Funding care for the elderly has been a political hot potato for a long time. A series of policy initiatives, reviews and reports have come and gone with little alteration to what is a flawed and inadequate system. One of the most controversial aspects is whether those needing care will be forced to sell their home. For many the family home is the most valuable thing they will ever own. Having worked to pay off their mortgage, many see bricks and mortar as the ultimate asset - to be handed on to the next generation. Care costs can jeopardise this, with years of very large fees.
Unfortunately, the existing system means that selling property to pay care costs is hard to avoid. Although you can’t be forced to sell, home ownership will often exclude you from care funded by the Local Authority.
According to a recent article in Which magazine, around 1.3 million people over 65 currently receive paid-for care of some kind and a further 1.9 million rely on voluntary help from family and friends. Around 40% of those who receive care are funding it them-selves.
WHAT DOES CARE COST?

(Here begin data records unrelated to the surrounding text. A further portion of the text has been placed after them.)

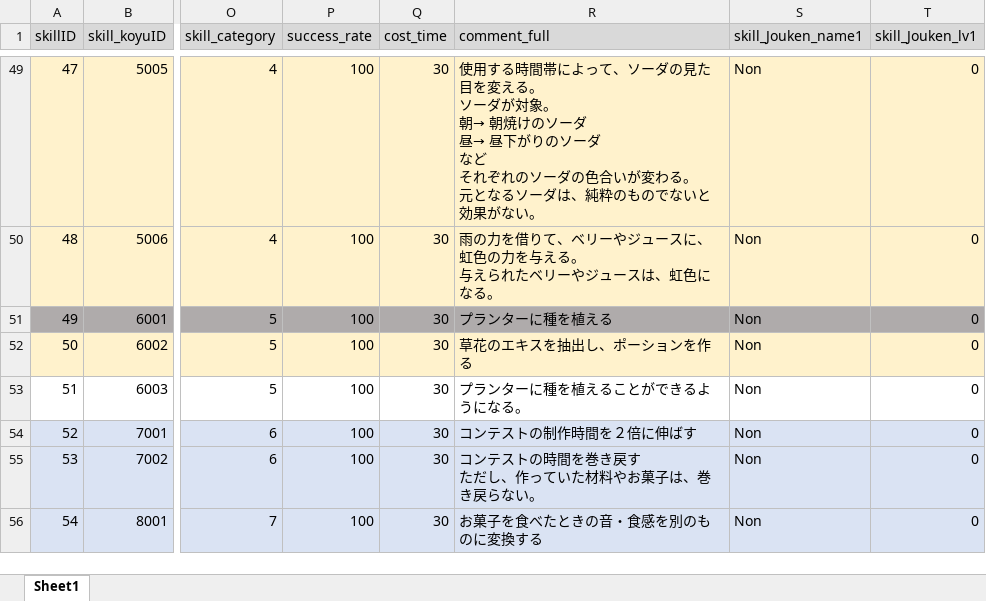
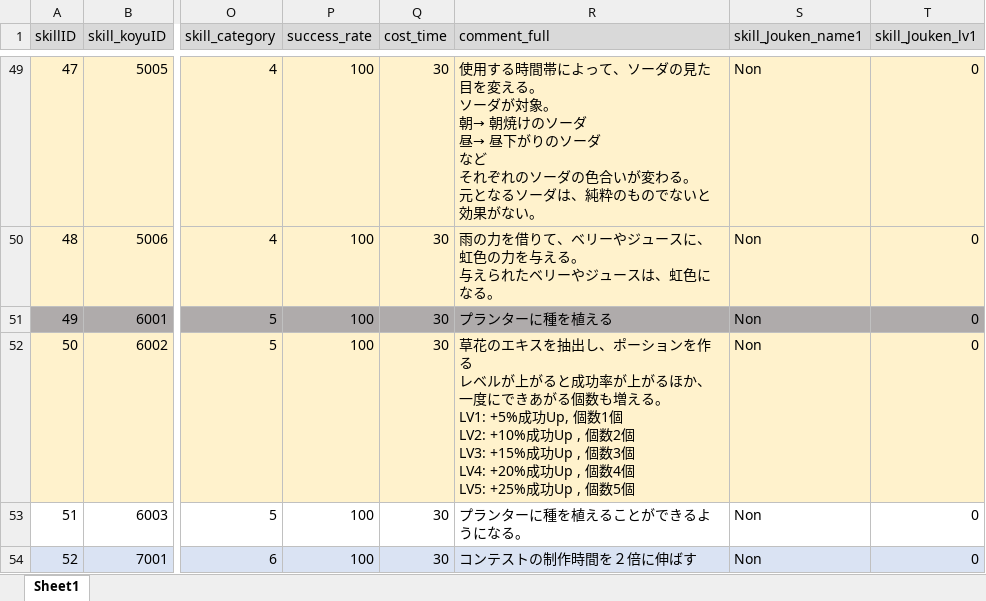
Before and after one commit to matoarita/Okashi_Atlier2, an Excel workbook: Assets/Resources/Excel/Entity_magicSkillListDataBase.xlsx, sheet Sheet1, drawn as a sheet; only a part is shown, gaps mark what is left out; the shorter side is filled out with more unchanged rows; values as stored, in another font and other column widths than the file's, no borders; ↵ is a line break in a cell; the diff names each change by its address in the sheet, - before the commit and + after, or states it on an @@ line.

```diff
--- a/Assets/Resources/Excel/Entity_magicSkillListDataBase.xlsx (sheet Sheet1)
+++ b/Assets/Resources/Excel/Entity_magicSkillListDataBase.xlsx (sheet Sheet1)
-R52 (comment_full): …ンを作る
+R52 (comment_full): …ンを作る ↵ レベルが上がると成功率が上がるほか、一度にできあがる個数も増える。 ↵ LV1: +5%成功Up, 個数1個 ↵ LV2: +10%成功Up , 個数2個 ↵ LV3: +15%成功Up , 個数3個 ↵ LV4: +20%成功Up , 個数4個 ↵ LV5: +25%成功Up , 個数5個
```
Also changed, not shown: Assets/Resources/Excel/Entity_GirlLikeSetCompoDataBase.xlsx, Assets/Resources/Excel/Entity_GirlLikeSetDataBase.xlsx, 25 other files.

Social care is different to medical treatment because it is not free at the point of delivery for everyone. Rather than caring for medical needs, social care is provided to help older people with everyday needs, such as nutrition, personal hygiene and going to the toilet. Local authorities carry out detailed assessments to determine eligibility and then apply a means test to establish whether those who receive support are obliged to contribute to the cost of care. (For exceptions see box: “NHS Continuing Healthcare.”)

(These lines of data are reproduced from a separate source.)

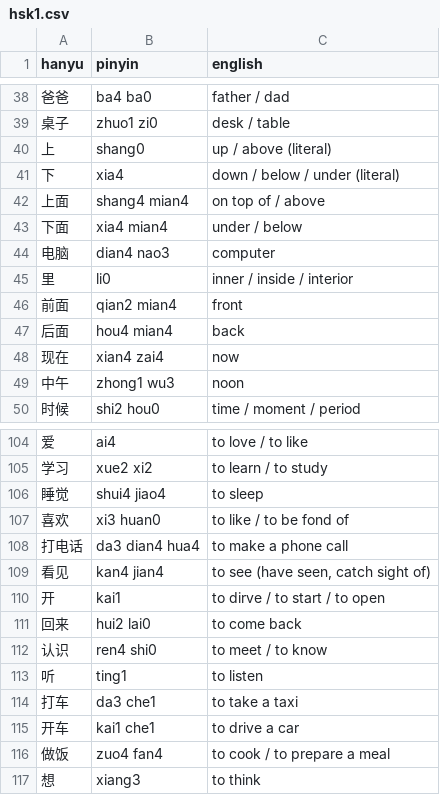
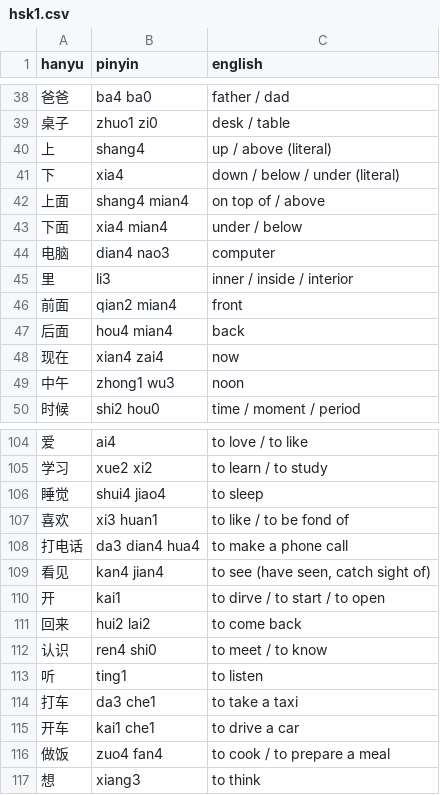
Before and after one commit to javi-b/javibonafonte, a CSV file: hanyu/vocab/hsk1.csv, drawn as a sheet; only a part is shown, gaps mark what is left out.

Commit message:
changed some pinyin tones in the hsk1 vocab

```diff
--- a/hanyu/vocab/hsk1.csv
+++ b/hanyu/vocab/hsk1.csv
@@ -39,3 +39,3 @@
 "桌子","zhuo1 zi0","desk / table"
-"上","shang0","up / above (literal)"
+"上","shang4","up / above (literal)"
 "下","xia4","down / below / under (literal)"
@@ -44,3 +44,3 @@
 "电脑","dian4 nao3","computer"
-"里","li0","inner / inside / interior"
+"里","li3","inner / inside / interior"
 "前面","qian2 mian4","front"
@@ -106,3 +106,3 @@
 "睡觉","shui4 jiao4","to sleep"
-"喜欢","xi3 huan0","to like / to be fond of"
+"喜欢","xi3 huan1","to like / to be fond of"
 "打电话","da3 dian4 hua4","to make a phone call"
@@ -110,3 +110,3 @@
 "开","kai1","to dirve / to start / to open"
-"回来","hui2 lai0","to come back"
+"回来","hui2 lai2","to come back"
 "认识","ren4 shi0","to meet / to know"
```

If someone receives care at home – such as help with getting up, washing and dressing – this can cost between £15 and £20 an hour. If they need more help, the hours and the costs will rapidly rise. For example, 14 hours per week will cost £11,000 to £15,000 a year, while all-day care might be £30,000 to £45,000 per year. According to the Money Advice Service, live-in, 24-hour care can cost as much as £150,000 a year, noting that, 'in these circumstances, residential care is usually more cost-effective.' Care-home costs vary depending on location and needs and homes that also provide nursing will usually charge more.
According to the previously mentioned article in Which magazine, across the country those who are self-funding residential care can expect to pay between £31,000 and £43,000 a year. Costs in London and the south, are higher, with average fees between £37,000 and £50,000 a year and some homes charge far more.

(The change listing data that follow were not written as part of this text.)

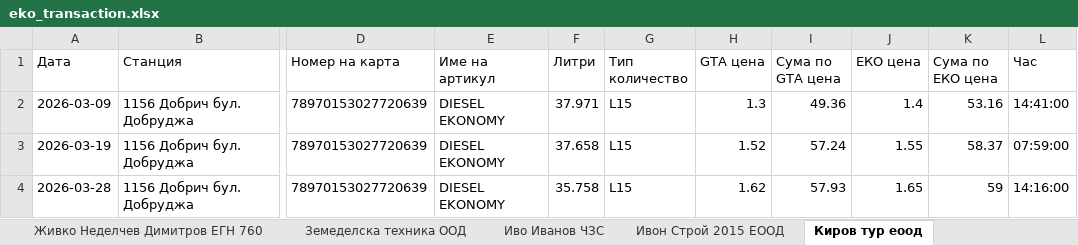
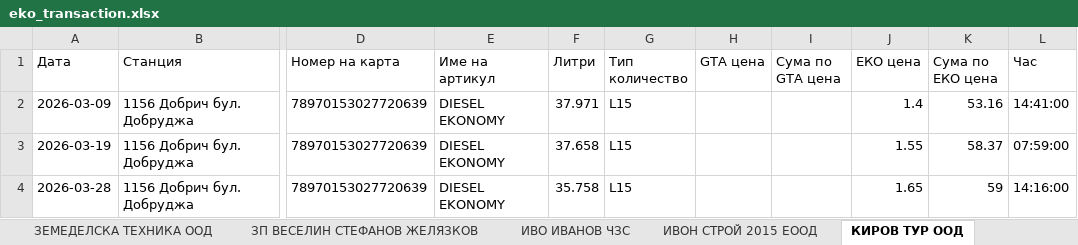
Before and after one commit to plamensve/eko, an Excel workbook: result/eko_transaction.xlsx, sheet КИРОВ ТУР ООД, drawn as a sheet; only a part is shown, gaps mark what is left out; values as stored, in another font and other column widths than the file's, no borders; the diff names each change by its address in the sheet, - before the commit and + after, or states it on an @@ line.

```diff
--- a/result/eko_transaction.xlsx (sheet КИРОВ ТУР ООД)
+++ b/result/eko_transaction.xlsx (sheet КИРОВ ТУР ООД)
-sheet tab: Живко Неделчев Димитров ЕГН 760
+sheet tab: ЗЕМЕДЕЛСКА ТЕХНИКА ООД
-sheet tab: Земеделска техника ООД
+sheet tab: ЗП ВЕСЕЛИН СТЕФАНОВ ЖЕЛЯЗКОВ
-sheet tab: Иво Иванов ЧЗС
+sheet tab: ИВО ИВАНОВ ЧЗС
-sheet tab: Ивон Строй 2015 ЕООД
+sheet tab: ИВОН СТРОЙ 2015 ЕООД
-sheet tab: Киров тур еоод
+sheet tab: КИРОВ ТУР ООД
-H2 (GTA цена): 1.3
+H2 (GTA цена): (empty)
-I2 (Сума по GTA цена): 49.36
+I2 (Сума по GTA цена): (empty)
-H3 (GTA цена): 1.52
+H3 (GTA цена): (empty)
-I3 (Сума по GTA цена): 57.24
+I3 (Сума по GTA цена): (empty)
-H4 (GTA цена): 1.62
+H4 (GTA цена): (empty)
-I4 (Сума по GTA цена): 57.93
+I4 (Сума по GTA цена): (empty)
```
Also changed, not shown: sheet ДЕМАКС АД % ГРУПА 2, sheet ДЕМАКС ДИ ПИ АЙ АД % ГРУПА 2, sheet ДЕМАКС ДИ ПИ АЙ АД % ГРУПА 1, sheet ЖЕЛЯЗКОВ ИНЖЕНЕРИНГ - ПРОИЗВОДС, sheet ЕВРО ТРАНС ПРЕМИУМ ЕООД, sheet ДОК ТРАНС ЕООД, 23 more sheets, other sheet tabs, data/cards.xlsx, 2 other files.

A means test applies to determine whether you must fund care yourself. This article considers the situation in England as there is a higher threshold in Wales and an entirely different system in Scotland. In England and Northern Ireland, the threshold is £23,250 and has not been changed since 2010. Eligible capital' above the limit, will mean you are self-funding and must pay for any care you receive.
Those with less than £23,250 get some help with their care costs from their Local Authority, but they are still required to make some payment unless they have less than £14,250.
Savings and investments count as eligible capital and the value of your home does, too, with a few exceptions. For example, the home is excluded if you receive care at home, rather than in a residential establishment. It is also disregarded if your partner or a relative aged 60 or over continues to live in the house. This usually means that if one person in a couple needs residential care, their joint home will not be assessed as part of their assets for the purposes of care funding.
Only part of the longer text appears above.